*** Opening of Material supplied ***

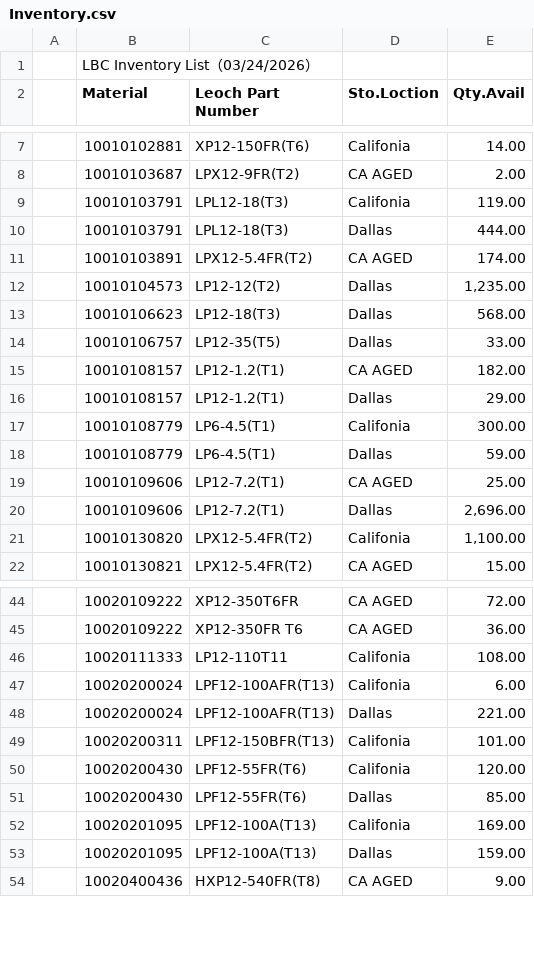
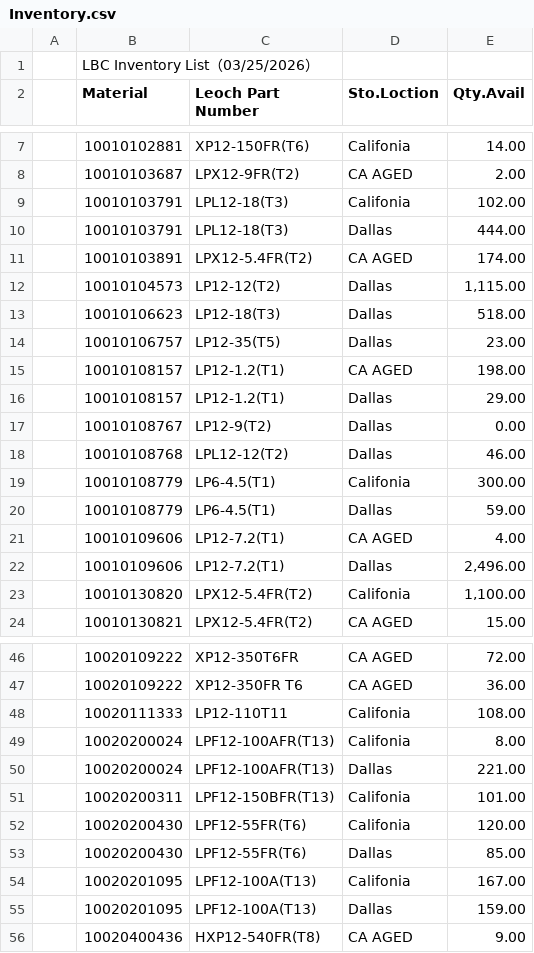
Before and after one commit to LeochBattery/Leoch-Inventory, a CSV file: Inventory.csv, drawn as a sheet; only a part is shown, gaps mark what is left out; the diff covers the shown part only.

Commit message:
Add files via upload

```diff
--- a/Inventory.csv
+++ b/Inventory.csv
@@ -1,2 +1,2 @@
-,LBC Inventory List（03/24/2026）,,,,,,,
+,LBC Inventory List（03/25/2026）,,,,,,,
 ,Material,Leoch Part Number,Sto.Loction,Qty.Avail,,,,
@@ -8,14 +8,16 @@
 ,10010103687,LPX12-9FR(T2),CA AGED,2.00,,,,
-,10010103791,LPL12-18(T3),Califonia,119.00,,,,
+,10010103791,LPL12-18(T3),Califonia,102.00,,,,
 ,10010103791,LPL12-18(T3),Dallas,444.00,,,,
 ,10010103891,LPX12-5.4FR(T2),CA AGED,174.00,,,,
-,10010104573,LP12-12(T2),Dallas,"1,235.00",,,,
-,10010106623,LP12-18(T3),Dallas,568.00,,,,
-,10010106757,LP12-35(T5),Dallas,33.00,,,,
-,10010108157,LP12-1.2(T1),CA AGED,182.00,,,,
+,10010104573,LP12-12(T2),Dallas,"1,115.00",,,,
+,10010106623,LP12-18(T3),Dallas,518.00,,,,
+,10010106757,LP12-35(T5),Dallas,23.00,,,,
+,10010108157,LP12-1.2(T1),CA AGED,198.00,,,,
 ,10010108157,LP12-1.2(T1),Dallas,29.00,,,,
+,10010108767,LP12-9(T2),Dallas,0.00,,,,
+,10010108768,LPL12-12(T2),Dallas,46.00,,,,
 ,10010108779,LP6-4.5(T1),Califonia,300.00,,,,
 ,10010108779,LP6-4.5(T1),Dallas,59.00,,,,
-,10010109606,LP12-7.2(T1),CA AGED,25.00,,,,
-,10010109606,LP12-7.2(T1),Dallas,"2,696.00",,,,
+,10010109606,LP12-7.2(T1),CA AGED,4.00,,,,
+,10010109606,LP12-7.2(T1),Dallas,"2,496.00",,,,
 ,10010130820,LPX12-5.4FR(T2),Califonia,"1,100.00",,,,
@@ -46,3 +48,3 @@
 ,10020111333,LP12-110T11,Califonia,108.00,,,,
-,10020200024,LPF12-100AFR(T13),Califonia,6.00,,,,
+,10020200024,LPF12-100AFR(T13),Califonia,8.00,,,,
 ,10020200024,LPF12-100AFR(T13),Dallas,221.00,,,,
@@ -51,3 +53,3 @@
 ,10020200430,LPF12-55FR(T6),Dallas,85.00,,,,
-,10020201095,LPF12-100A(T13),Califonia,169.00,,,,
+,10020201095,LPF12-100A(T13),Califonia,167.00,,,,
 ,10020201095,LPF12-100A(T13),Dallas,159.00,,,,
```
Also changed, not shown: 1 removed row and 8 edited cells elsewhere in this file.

*** Close of Material supplied ***

What you write should match the entries exactly, except that the pictures are dropped.

* Answer to this problem:
Before and after one commit to LeochBattery/Leoch-Inventory, a CSV file: Inventory.csv, drawn as a sheet; only a part is shown, gaps mark what is left out; the diff covers the shown part only.

Commit message:
Add files via upload

```diff
--- a/Inventory.csv
+++ b/Inventory.csv
@@ -1,2 +1,2 @@
-,LBC Inventory List（03/24/2026）,,,,,,,
+,LBC Inventory List（03/25/2026）,,,,,,,
 ,Material,Leoch Part Number,Sto.Loction,Qty.Avail,,,,
@@ -8,14 +8,16 @@
 ,10010103687,LPX12-9FR(T2),CA AGED,2.00,,,,
-,10010103791,LPL12-18(T3),Califonia,119.00,,,,
+,10010103791,LPL12-18(T3),Califonia,102.00,,,,
 ,10010103791,LPL12-18(T3),Dallas,444.00,,,,
 ,10010103891,LPX12-5.4FR(T2),CA AGED,174.00,,,,
-,10010104573,LP12-12(T2),Dallas,"1,235.00",,,,
-,10010106623,LP12-18(T3),Dallas,568.00,,,,
-,10010106757,LP12-35(T5),Dallas,33.00,,,,
-,10010108157,LP12-1.2(T1),CA AGED,182.00,,,,
+,10010104573,LP12-12(T2),Dallas,"1,115.00",,,,
+,10010106623,LP12-18(T3),Dallas,518.00,,,,
+,10010106757,LP12-35(T5),Dallas,23.00,,,,
+,10010108157,LP12-1.2(T1),CA AGED,198.00,,,,
 ,10010108157,LP12-1.2(T1),Dallas,29.00,,,,
+,10010108767,LP12-9(T2),Dallas,0.00,,,,
+,10010108768,LPL12-12(T2),Dallas,46.00,,,,
 ,10010108779,LP6-4.5(T1),Califonia,300.00,,,,
 ,10010108779,LP6-4.5(T1),Dallas,59.00,,,,
-,10010109606,LP12-7.2(T1),CA AGED,25.00,,,,
-,10010109606,LP12-7.2(T1),Dallas,"2,696.00",,,,
+,10010109606,LP12-7.2(T1),CA AGED,4.00,,,,
+,10010109606,LP12-7.2(T1),Dallas,"2,496.00",,,,
 ,10010130820,LPX12-5.4FR(T2),Califonia,"1,100.00",,,,
@@ -46,3 +48,3 @@
 ,10020111333,LP12-110T11,Califonia,108.00,,,,
-,10020200024,LPF12-100AFR(T13),Califonia,6.00,,,,
+,10020200024,LPF12-100AFR(T13),Califonia,8.00,,,,
 ,10020200024,LPF12-100AFR(T13),Dallas,221.00,,,,
@@ -51,3 +53,3 @@
 ,10020200430,LPF12-55FR(T6),Dallas,85.00,,,,
-,10020201095,LPF12-100A(T13),Califonia,169.00,,,,
+,10020201095,LPF12-100A(T13),Califonia,167.00,,,,
 ,10020201095,LPF12-100A(T13),Dallas,159.00,,,,
```
Also changed, not shown: 1 removed row and 8 edited cells elsewhere in this file.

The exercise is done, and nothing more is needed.